(Change detection data)

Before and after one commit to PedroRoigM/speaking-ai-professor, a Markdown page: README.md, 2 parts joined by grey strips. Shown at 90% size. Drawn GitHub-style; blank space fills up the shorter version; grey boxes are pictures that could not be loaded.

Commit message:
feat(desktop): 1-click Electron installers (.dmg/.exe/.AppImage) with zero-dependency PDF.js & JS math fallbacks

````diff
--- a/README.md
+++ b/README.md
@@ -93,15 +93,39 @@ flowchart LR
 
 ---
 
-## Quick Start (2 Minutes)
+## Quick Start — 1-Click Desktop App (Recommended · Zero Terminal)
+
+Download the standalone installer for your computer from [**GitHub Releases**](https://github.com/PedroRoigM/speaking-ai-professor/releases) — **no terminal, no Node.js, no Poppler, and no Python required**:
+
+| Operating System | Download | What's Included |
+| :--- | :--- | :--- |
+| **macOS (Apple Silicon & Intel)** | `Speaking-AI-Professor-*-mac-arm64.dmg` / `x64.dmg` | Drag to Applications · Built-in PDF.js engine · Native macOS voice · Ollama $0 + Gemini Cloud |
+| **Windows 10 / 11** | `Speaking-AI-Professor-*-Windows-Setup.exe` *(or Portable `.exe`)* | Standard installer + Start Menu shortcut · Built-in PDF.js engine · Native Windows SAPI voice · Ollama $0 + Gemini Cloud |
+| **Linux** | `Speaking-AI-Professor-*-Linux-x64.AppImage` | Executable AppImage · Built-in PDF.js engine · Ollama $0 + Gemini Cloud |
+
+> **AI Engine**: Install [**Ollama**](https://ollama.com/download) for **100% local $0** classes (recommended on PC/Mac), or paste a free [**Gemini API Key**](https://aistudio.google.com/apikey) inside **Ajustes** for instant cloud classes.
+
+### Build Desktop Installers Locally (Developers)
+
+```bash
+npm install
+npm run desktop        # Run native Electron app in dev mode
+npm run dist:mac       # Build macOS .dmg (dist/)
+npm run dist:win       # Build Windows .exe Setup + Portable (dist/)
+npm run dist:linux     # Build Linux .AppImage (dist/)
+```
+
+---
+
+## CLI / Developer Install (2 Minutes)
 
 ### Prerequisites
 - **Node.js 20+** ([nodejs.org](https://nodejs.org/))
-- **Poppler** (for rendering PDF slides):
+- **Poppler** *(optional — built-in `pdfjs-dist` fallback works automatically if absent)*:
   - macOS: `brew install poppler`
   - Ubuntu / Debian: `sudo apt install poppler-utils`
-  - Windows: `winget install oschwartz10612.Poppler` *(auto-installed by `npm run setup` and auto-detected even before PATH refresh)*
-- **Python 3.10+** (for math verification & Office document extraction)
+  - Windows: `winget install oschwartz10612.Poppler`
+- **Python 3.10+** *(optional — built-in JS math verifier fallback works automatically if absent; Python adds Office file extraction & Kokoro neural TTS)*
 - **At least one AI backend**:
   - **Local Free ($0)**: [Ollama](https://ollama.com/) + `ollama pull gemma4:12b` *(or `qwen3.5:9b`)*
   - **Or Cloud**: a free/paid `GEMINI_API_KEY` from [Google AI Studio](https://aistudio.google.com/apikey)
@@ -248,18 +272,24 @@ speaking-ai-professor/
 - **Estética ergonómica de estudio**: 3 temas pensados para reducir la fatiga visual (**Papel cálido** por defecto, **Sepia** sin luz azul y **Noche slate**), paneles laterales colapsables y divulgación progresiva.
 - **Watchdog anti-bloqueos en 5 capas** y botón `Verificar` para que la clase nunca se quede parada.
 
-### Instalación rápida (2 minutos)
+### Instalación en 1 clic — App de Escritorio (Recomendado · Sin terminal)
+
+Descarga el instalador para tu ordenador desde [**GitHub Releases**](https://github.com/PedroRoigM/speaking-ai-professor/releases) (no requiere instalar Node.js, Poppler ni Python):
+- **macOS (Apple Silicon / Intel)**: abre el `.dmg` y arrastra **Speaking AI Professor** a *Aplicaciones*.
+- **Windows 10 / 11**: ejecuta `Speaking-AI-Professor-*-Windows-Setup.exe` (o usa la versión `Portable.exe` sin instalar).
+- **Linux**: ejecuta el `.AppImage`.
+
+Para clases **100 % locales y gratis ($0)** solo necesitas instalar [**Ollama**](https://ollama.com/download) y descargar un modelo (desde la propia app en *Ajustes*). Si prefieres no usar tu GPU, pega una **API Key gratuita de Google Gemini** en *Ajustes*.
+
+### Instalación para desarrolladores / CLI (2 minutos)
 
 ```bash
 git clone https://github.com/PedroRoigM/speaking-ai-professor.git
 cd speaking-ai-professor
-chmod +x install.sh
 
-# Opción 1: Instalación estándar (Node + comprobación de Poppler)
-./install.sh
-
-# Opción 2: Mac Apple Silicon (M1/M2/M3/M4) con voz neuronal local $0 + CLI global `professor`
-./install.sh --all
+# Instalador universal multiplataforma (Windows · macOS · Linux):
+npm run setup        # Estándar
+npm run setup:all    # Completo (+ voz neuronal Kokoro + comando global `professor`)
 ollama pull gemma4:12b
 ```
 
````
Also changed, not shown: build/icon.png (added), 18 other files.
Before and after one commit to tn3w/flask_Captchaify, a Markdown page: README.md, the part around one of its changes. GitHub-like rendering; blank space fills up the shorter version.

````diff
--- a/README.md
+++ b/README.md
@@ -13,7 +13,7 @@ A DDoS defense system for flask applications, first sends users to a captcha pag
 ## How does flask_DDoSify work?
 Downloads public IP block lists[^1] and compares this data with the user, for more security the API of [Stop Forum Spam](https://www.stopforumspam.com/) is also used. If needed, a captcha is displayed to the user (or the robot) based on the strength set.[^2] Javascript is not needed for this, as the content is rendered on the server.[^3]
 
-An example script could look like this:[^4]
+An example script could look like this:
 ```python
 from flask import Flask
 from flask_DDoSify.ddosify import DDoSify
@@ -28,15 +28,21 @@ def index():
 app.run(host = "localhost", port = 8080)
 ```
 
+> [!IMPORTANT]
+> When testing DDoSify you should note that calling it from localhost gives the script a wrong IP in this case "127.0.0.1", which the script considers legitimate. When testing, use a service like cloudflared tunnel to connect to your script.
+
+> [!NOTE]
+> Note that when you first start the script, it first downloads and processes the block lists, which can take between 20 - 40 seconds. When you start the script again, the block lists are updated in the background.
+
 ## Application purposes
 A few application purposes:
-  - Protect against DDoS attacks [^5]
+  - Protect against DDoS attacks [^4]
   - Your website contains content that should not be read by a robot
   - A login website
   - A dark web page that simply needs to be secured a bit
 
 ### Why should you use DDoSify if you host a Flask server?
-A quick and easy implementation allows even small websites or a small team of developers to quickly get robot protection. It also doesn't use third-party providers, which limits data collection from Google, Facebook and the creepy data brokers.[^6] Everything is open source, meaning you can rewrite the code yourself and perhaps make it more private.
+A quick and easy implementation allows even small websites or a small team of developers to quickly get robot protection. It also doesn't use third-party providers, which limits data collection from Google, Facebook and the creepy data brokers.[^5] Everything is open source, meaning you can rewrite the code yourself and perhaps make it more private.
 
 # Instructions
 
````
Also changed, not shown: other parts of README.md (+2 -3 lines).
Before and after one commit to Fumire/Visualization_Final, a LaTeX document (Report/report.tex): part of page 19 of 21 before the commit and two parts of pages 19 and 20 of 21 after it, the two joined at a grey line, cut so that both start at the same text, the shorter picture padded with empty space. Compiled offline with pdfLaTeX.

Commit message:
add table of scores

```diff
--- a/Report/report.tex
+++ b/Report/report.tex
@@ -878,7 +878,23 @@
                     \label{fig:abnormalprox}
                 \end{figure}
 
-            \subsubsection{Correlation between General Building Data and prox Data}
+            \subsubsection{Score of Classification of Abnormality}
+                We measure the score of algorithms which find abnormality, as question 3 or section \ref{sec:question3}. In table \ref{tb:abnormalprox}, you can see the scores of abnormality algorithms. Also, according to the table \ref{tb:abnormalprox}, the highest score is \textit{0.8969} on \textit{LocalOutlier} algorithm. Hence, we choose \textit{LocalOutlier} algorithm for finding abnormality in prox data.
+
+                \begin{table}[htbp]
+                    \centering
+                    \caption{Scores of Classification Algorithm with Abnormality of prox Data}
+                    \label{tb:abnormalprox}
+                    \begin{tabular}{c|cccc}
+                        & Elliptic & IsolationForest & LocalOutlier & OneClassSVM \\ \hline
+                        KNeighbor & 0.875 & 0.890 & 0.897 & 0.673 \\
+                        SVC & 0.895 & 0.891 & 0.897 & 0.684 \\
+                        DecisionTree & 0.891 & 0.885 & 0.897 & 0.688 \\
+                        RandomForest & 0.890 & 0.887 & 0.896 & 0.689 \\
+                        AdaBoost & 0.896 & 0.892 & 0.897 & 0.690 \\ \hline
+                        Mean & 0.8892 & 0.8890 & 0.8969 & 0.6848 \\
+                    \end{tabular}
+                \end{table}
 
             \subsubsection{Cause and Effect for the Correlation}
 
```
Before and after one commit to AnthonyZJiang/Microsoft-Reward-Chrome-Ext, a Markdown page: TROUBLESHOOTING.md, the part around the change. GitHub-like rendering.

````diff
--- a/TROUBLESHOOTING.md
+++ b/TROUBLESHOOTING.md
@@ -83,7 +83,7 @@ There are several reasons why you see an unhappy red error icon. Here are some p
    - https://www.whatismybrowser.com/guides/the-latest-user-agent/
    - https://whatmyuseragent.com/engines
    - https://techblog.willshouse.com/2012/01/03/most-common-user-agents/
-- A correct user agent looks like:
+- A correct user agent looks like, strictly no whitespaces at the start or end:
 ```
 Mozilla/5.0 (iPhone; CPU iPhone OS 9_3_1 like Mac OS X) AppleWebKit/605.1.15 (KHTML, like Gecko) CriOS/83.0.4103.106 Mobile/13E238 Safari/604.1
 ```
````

_Exercise objective_
Check each line above for the string "Linux" and copy the ones that have it.

_Task solution_
+| **Linux** | `Speaking-AI-Professor-*-Linux-x64.AppImage` | Executable AppImage · Built-in PDF.js engine · Ollama $0 + Gemini Cloud |
+npm run dist:linux     # Build Linux .AppImage (dist/)
+- **Linux**: ejecuta el `.AppImage`.
+# Instalador universal multiplataforma (Windows · macOS · Linux):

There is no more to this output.